(Before-and-after change data)
######
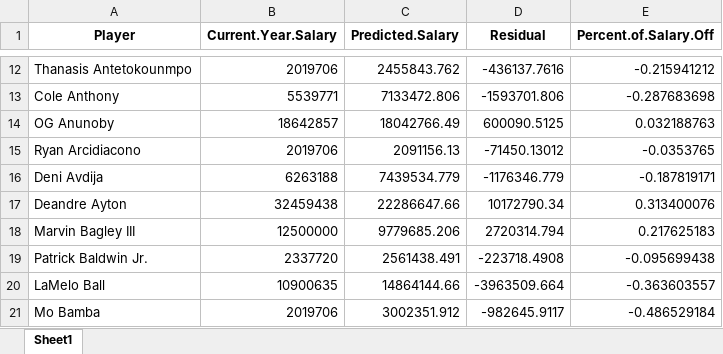
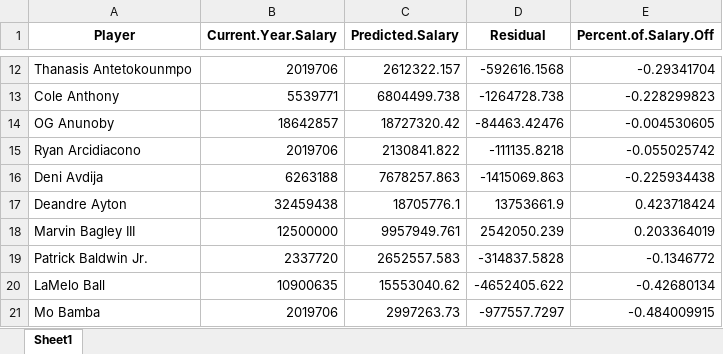
Before and after one commit to BrennenFa/NBASalaryRegression, an Excel workbook: residualTable.xlsx, sheet Sheet1, drawn as a sheet; only a part is shown, gaps mark what is left out; values as stored, in another font and other column widths than the file's, no borders; the diff covers the shown part only; the diff names each change by its address in the sheet, - before the commit and + after, or states it on an @@ line.

```diff
--- a/residualTable.xlsx (sheet Sheet1)
+++ b/residualTable.xlsx (sheet Sheet1)
-C12 (Predicted.Salary): 2455843.762
+C12 (Predicted.Salary): 2612322.157
-D12 (Residual): -436137.7616
+D12 (Residual): -592616.1568
-E12 (Percent.of.Salary.Off): -0.215941212
+E12 (Percent.of.Salary.Off): -0.29341704
-C13 (Predicted.Salary): 7133472.806
+C13 (Predicted.Salary): 6804499.738
-D13 (Residual): -1593701.806
+D13 (Residual): -1264728.738
-E13 (Percent.of.Salary.Off): -0.287683698
+E13 (Percent.of.Salary.Off): -0.228299823
-C14 (Predicted.Salary): 18042766.49
+C14 (Predicted.Salary): 18727320.42
-D14 (Residual): 600090.5125
+D14 (Residual): -84463.42476
-E14 (Percent.of.Salary.Off): 0.032188763
+E14 (Percent.of.Salary.Off): -0.004530605
-C15 (Predicted.Salary): 2091156.13
+C15 (Predicted.Salary): 2130841.822
-D15 (Residual): -71450.13012
+D15 (Residual): -111135.8218
-E15 (Percent.of.Salary.Off): -0.0353765
+E15 (Percent.of.Salary.Off): -0.055025742
-C16 (Predicted.Salary): 7439534.779
+C16 (Predicted.Salary): 7678257.863
-D16 (Residual): -1176346.779
+D16 (Residual): -1415069.863
-E16 (Percent.of.Salary.Off): -0.187819171
+E16 (Percent.of.Salary.Off): -0.225934438
-C17 (Predicted.Salary): 22286647.66
+C17 (Predicted.Salary): 18705776.1
-D17 (Residual): 10172790.34
+D17 (Residual): 13753661.9
-E17 (Percent.of.Salary.Off): 0.313400076
+E17 (Percent.of.Salary.Off): 0.423718424
-C18 (Predicted.Salary): 9779685.206
+C18 (Predicted.Salary): 9957949.761
-D18 (Residual): 2720314.794
+D18 (Residual): 2542050.239
-E18 (Percent.of.Salary.Off): 0.217625183
+E18 (Percent.of.Salary.Off): 0.203364019
-C19 (Predicted.Salary): 2561438.491
+C19 (Predicted.Salary): 2652557.583
-D19 (Residual): -223718.4908
+D19 (Residual): -314837.5828
-E19 (Percent.of.Salary.Off): -0.095699438
+E19 (Percent.of.Salary.Off): -0.1346772
-C20 (Predicted.Salary): 14864144.66
+C20 (Predicted.Salary): 15553040.62
-D20 (Residual): -3963509.664
+D20 (Residual): -4652405.622
-E20 (Percent.of.Salary.Off): -0.363603557
+E20 (Percent.of.Salary.Off): -0.42680134
-C21 (Predicted.Salary): 3002351.912
+C21 (Predicted.Salary): 2997263.73
-D21 (Residual): -982645.9117
+D21 (Residual): -977557.7297
-E21 (Percent.of.Salary.Off): -0.486529184
+E21 (Percent.of.Salary.Off): -0.484009915
```
Also changed, not shown: 1 removed row and 1267 edited cells elsewhere in this sheet, 1 other file.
######
AIM OF THE EXERCISE:
The required output is each line above restated verbatim, with all images omitted.

SOLUTION TO THE EXERCISE:
Before and after one commit to BrennenFa/NBASalaryRegression, an Excel workbook: residualTable.xlsx, sheet Sheet1, drawn as a sheet; only a part is shown, gaps mark what is left out; values as stored, in another font and other column widths than the file's, no borders; the diff covers the shown part only; the diff names each change by its address in the sheet, - before the commit and + after, or states it on an @@ line.

```diff
--- a/residualTable.xlsx (sheet Sheet1)
+++ b/residualTable.xlsx (sheet Sheet1)
-C12 (Predicted.Salary): 2455843.762
+C12 (Predicted.Salary): 2612322.157
-D12 (Residual): -436137.7616
+D12 (Residual): -592616.1568
-E12 (Percent.of.Salary.Off): -0.215941212
+E12 (Percent.of.Salary.Off): -0.29341704
-C13 (Predicted.Salary): 7133472.806
+C13 (Predicted.Salary): 6804499.738
-D13 (Residual): -1593701.806
+D13 (Residual): -1264728.738
-E13 (Percent.of.Salary.Off): -0.287683698
+E13 (Percent.of.Salary.Off): -0.228299823
-C14 (Predicted.Salary): 18042766.49
+C14 (Predicted.Salary): 18727320.42
-D14 (Residual): 600090.5125
+D14 (Residual): -84463.42476
-E14 (Percent.of.Salary.Off): 0.032188763
+E14 (Percent.of.Salary.Off): -0.004530605
-C15 (Predicted.Salary): 2091156.13
+C15 (Predicted.Salary): 2130841.822
-D15 (Residual): -71450.13012
+D15 (Residual): -111135.8218
-E15 (Percent.of.Salary.Off): -0.0353765
+E15 (Percent.of.Salary.Off): -0.055025742
-C16 (Predicted.Salary): 7439534.779
+C16 (Predicted.Salary): 7678257.863
-D16 (Residual): -1176346.779
+D16 (Residual): -1415069.863
-E16 (Percent.of.Salary.Off): -0.187819171
+E16 (Percent.of.Salary.Off): -0.225934438
-C17 (Predicted.Salary): 22286647.66
+C17 (Predicted.Salary): 18705776.1
-D17 (Residual): 10172790.34
+D17 (Residual): 13753661.9
-E17 (Percent.of.Salary.Off): 0.313400076
+E17 (Percent.of.Salary.Off): 0.423718424
-C18 (Predicted.Salary): 9779685.206
+C18 (Predicted.Salary): 9957949.761
-D18 (Residual): 2720314.794
+D18 (Residual): 2542050.239
-E18 (Percent.of.Salary.Off): 0.217625183
+E18 (Percent.of.Salary.Off): 0.203364019
-C19 (Predicted.Salary): 2561438.491
+C19 (Predicted.Salary): 2652557.583
-D19 (Residual): -223718.4908
+D19 (Residual): -314837.5828
-E19 (Percent.of.Salary.Off): -0.095699438
+E19 (Percent.of.Salary.Off): -0.1346772
-C20 (Predicted.Salary): 14864144.66
+C20 (Predicted.Salary): 15553040.62
-D20 (Residual): -3963509.664
+D20 (Residual): -4652405.622
-E20 (Percent.of.Salary.Off): -0.363603557
+E20 (Percent.of.Salary.Off): -0.42680134
-C21 (Predicted.Salary): 3002351.912
+C21 (Predicted.Salary): 2997263.73
-D21 (Residual): -982645.9117
+D21 (Residual): -977557.7297
-E21 (Percent.of.Salary.Off): -0.486529184
+E21 (Percent.of.Salary.Off): -0.484009915
```
Also changed, not shown: 1 removed row and 1267 edited cells elsewhere in this sheet, 1 other file.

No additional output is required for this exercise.